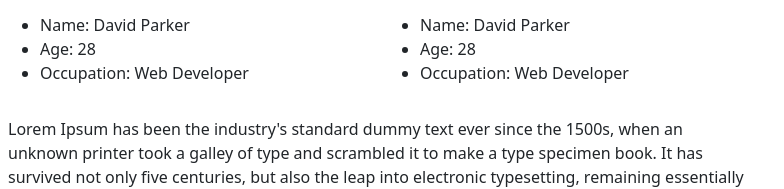
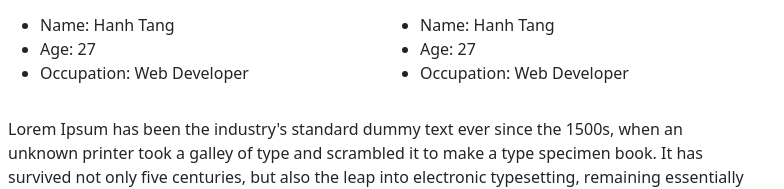
Before and after one commit to hanhtang100196/hanhtang100196.github.io, a plain HTML site: page profile.html in a window 1280 px wide. Shown: the part 1019-1208 px from the top of the page, 454-1238 px from the left. Drawn offline with nearby package versions, Linux system fonts and the light colour scheme.

Commit message:
themhinhanh

```diff
--- a/profile.html
+++ b/profile.html
@@ -68,15 +68,15 @@
                     <div class="row mt-3">
                         <div class="col-md-6">
                             <ul>
-                                <li>Name: David Parker</li>
-                                <li>Age: 28</li>
+                                <li>Name: Hanh Tang</li>
+                                <li>Age: 27</li>
                                 <li>Occupation: Web Developer</li>
                             </ul>
                         </div>
                         <div class="col-md-6">
                             <ul>
-                                <li>Name: David Parker</li>
-                                <li>Age: 28</li>
+                                <li>Name: Hanh Tang</li>
+                                <li>Age: 27</li>
                                 <li>Occupation: Web Developer</li>
                             </ul>
                         </div>
```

--------

▶ _Problem_: Wherever a line in the records above includes "profile", count it, then give the total and nothing besides.

▶ _Finished task_: 3